José Antonio Maenza was born in Teruel in 1948 and died in Zaragoza in 1979, at the age of 31 and probably as a result of suicide (he appeared dead in the street having fallen/jumped from the first floor of a dwelling). Admired by Enrique Vila-Matas, who was his close friend and appears in one of his films, José Antonio Maenza is one of the most forgotten and interesting figures of Spanish film. To date, a whole cycle at an International Festival has never been devoted to him; his work has only ever been seen in 2001 at the Reina Sofía Museum in Madrid, in 2008 at the Fine Arts Museum in Bilbao and in 2015 in Barcelona.
A piecemeal writer and an incurable kleptomaniac, considered to be an unreasonable and unrealistic person who suffered an imbalance with reality which was worsening, with many obsessions and mania until he ended up on a pilgrimage through psychiatrists, the figure of Maenza is well respected in the circles of 1968. For Marcelo Expósito, he is the most 1968 filmmaker; for Emma Cohen, who we see making her nude debut in his unfinished final film, he was the most accursed of Bocaccio; and Buñuel spoke of his “senselessness”. In the autobiographical novel that he left behind, Séptimo medio indisponible, he defined himself as:
I'm very sensitive to the good and beautiful. Sensitive to sensibility.
Maenza only made three films that were unfinished, extremely radical and rebellious in their conception, designed to be screened with live sound and which can be seen as such in the tenth edition of Punto de Vista, along with debates and round tables by experts and the stars of his works. To trace the few possible lines in his heterodox films, we can present the Maenza Geography, as he made each film in a different city. He produced his first film, El lobby contra el cordero, in Zaragoza, the setting for his debut and the place where he studied Philosophy and Arts.
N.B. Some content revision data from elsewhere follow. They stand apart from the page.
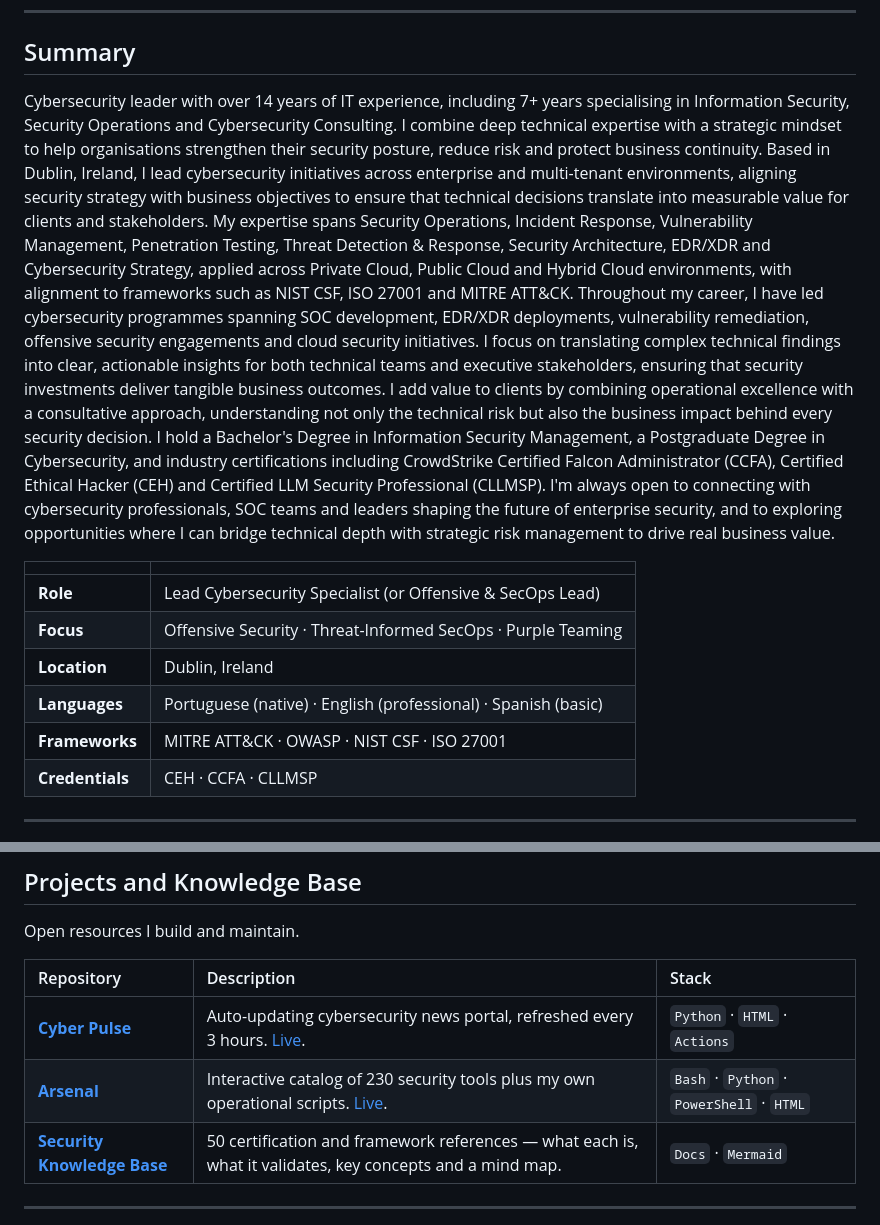
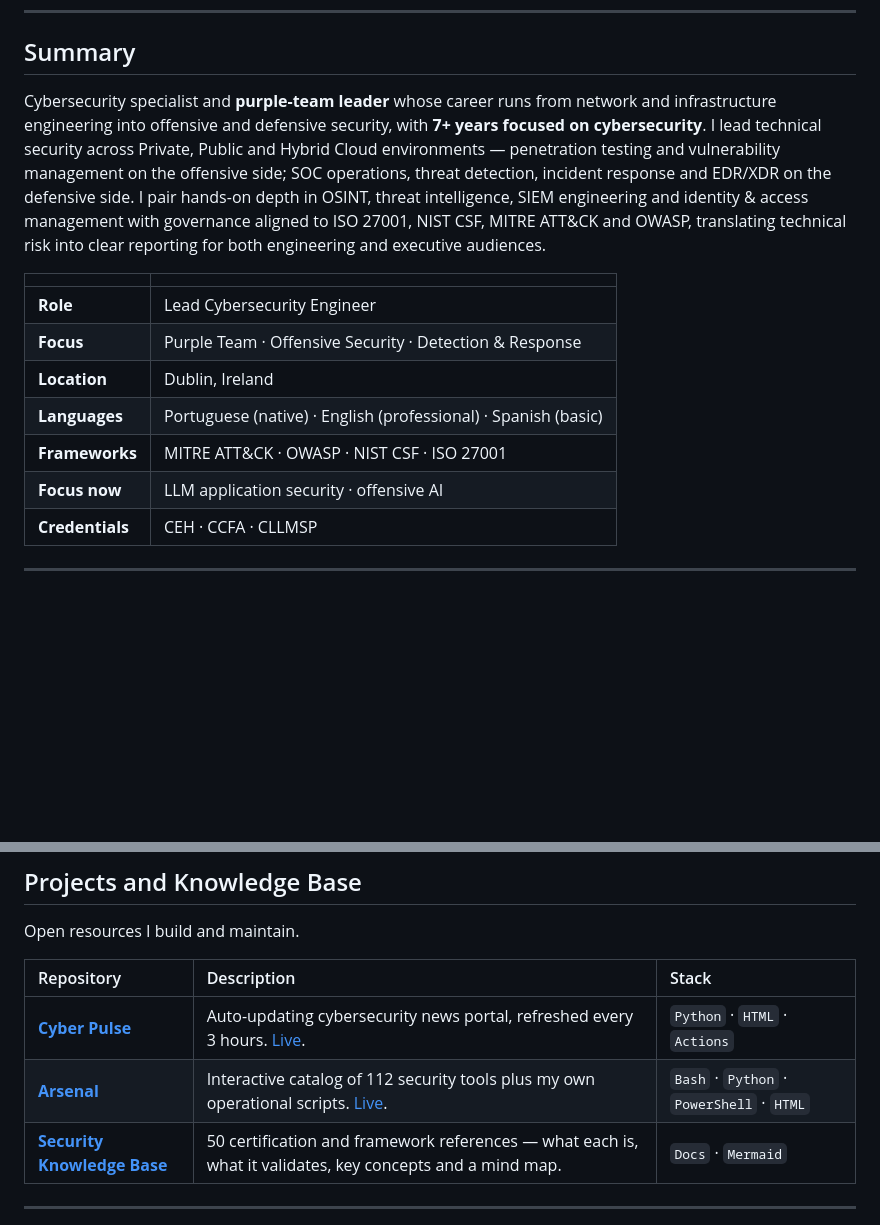
Before and after one commit to RochaCrypt/RochaCrypt, a Markdown page: README.md, 2 parts joined by grey strips. Drawn GitHub-style; blank space fills up the shorter version.

```diff
--- a/README.md
+++ b/README.md
@@ -32,21 +32,16 @@
 
 ## Summary
 
-Cybersecurity leader with over 14 years of IT experience, including 7+ years specialising in Information Security, Security Operations and Cybersecurity Consulting. I combine deep technical expertise with a strategic mindset to help organisations strengthen their security posture, reduce risk and protect business continuity.
-Based in Dublin, Ireland, I lead cybersecurity initiatives across enterprise and multi-tenant environments, aligning security strategy with business objectives to ensure that technical decisions translate into measurable value for clients and stakeholders.
-My expertise spans Security Operations, Incident Response, Vulnerability Management, Penetration Testing, Threat Detection & Response, Security Architecture, EDR/XDR and Cybersecurity Strategy, applied across Private Cloud, Public Cloud and Hybrid Cloud environments, with alignment to frameworks such as NIST CSF, ISO 27001 and MITRE ATT&CK.
-Throughout my career, I have led cybersecurity programmes spanning SOC development, EDR/XDR deployments, vulnerability remediation, offensive security engagements and cloud security initiatives. I focus on translating complex technical findings into clear, actionable insights for both technical teams and executive stakeholders, ensuring that security investments deliver tangible business outcomes.
-I add value to clients by combining operational excellence with a consultative approach, understanding not only the technical risk but also the business impact behind every security decision.
-I hold a Bachelor's Degree in Information Security Management, a Postgraduate Degree in Cybersecurity, and industry certifications including CrowdStrike Certified Falcon Administrator (CCFA), Certified Ethical Hacker (CEH) and Certified LLM Security Professional (CLLMSP).
-I'm always open to connecting with cybersecurity professionals, SOC teams and leaders shaping the future of enterprise security, and to exploring opportunities where I can bridge technical depth with strategic risk management to drive real business value.
+Cybersecurity specialist and **purple-team leader** whose career runs from network and infrastructure engineering into offensive and defensive security, with **7+ years focused on cybersecurity**. I lead technical security across Private, Public and Hybrid Cloud environments — penetration testing and vulnerability management on the offensive side; SOC operations, threat detection, incident response and EDR/XDR on the defensive side. I pair hands-on depth in OSINT, threat intelligence, SIEM engineering and identity & access management with governance aligned to ISO 27001, NIST CSF, MITRE ATT&CK and OWASP, translating technical risk into clear reporting for both engineering and executive audiences.
 
 | | |
 | :--- | :--- |
-| **Role** | Lead Cybersecurity Specialist (or Offensive & SecOps Lead) |
-| **Focus** | Offensive Security · Threat-Informed SecOps · Purple Teaming |
+| **Role** | Lead Cybersecurity Engineer |
+| **Focus** | Purple Team · Offensive Security · Detection & Response |
 | **Location** | Dublin, Ireland |
 | **Languages** | Portuguese (native) · English (professional) · Spanish (basic) |
 | **Frameworks** | MITRE ATT&CK · OWASP · NIST CSF · ISO 27001 |
+| **Focus now** | LLM application security · offensive AI |
 | **Credentials** | CEH · CCFA · CLLMSP |
 
 ---
@@ -210,7 +191,7 @@ Open resources I build and maintain.
 | Repository | Description | Stack |
 | :--- | :--- | :--- |
 | **[Cyber Pulse](https://github.com/RochaCrypt/cyber-pulse)** | Auto-updating cybersecurity news portal, refreshed every 3 hours. [Live](https://rochacrypt.github.io/cyber-pulse/). | `Python` · `HTML` · `Actions` |
-| **[Arsenal](https://github.com/RochaCrypt/arsenal)** | Interactive catalog of 230 security tools plus my own operational scripts. [Live](https://rochacrypt.github.io/arsenal/). | `Bash` · `Python` · `PowerShell` · `HTML` |
+| **[Arsenal](https://github.com/RochaCrypt/arsenal)** | Interactive catalog of 112 security tools plus my own operational scripts. [Live](https://rochacrypt.github.io/arsenal/). | `Bash` · `Python` · `PowerShell` · `HTML` |
 | **[Security Knowledge Base](https://github.com/RochaCrypt/security-knowledge-base)** | 50 certification and framework references — what each is, what it validates, key concepts and a mind map. | `Docs` · `Mermaid` |
 
 ---
```
Also changed, not shown: other parts of README.md (+30 -44 lines).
Then came Valencia, which is the chosen city for his second film Orfeo filmando en el campo de batalla (Orpheus Filming in the Battlefield) and where he arrived to work with another poet who died prematurely: Eduardo Hervás (21 years old). And finally, he filmed Hortensia/Beancé (1969) in Barcelona thanks to the production by Pere Portabella, with the presence of the gauche divine of that period and the city’s urban scene such as Félix de Azúa, Enrique Irazoki, Emma Cohen and Enrique Vila-Matas.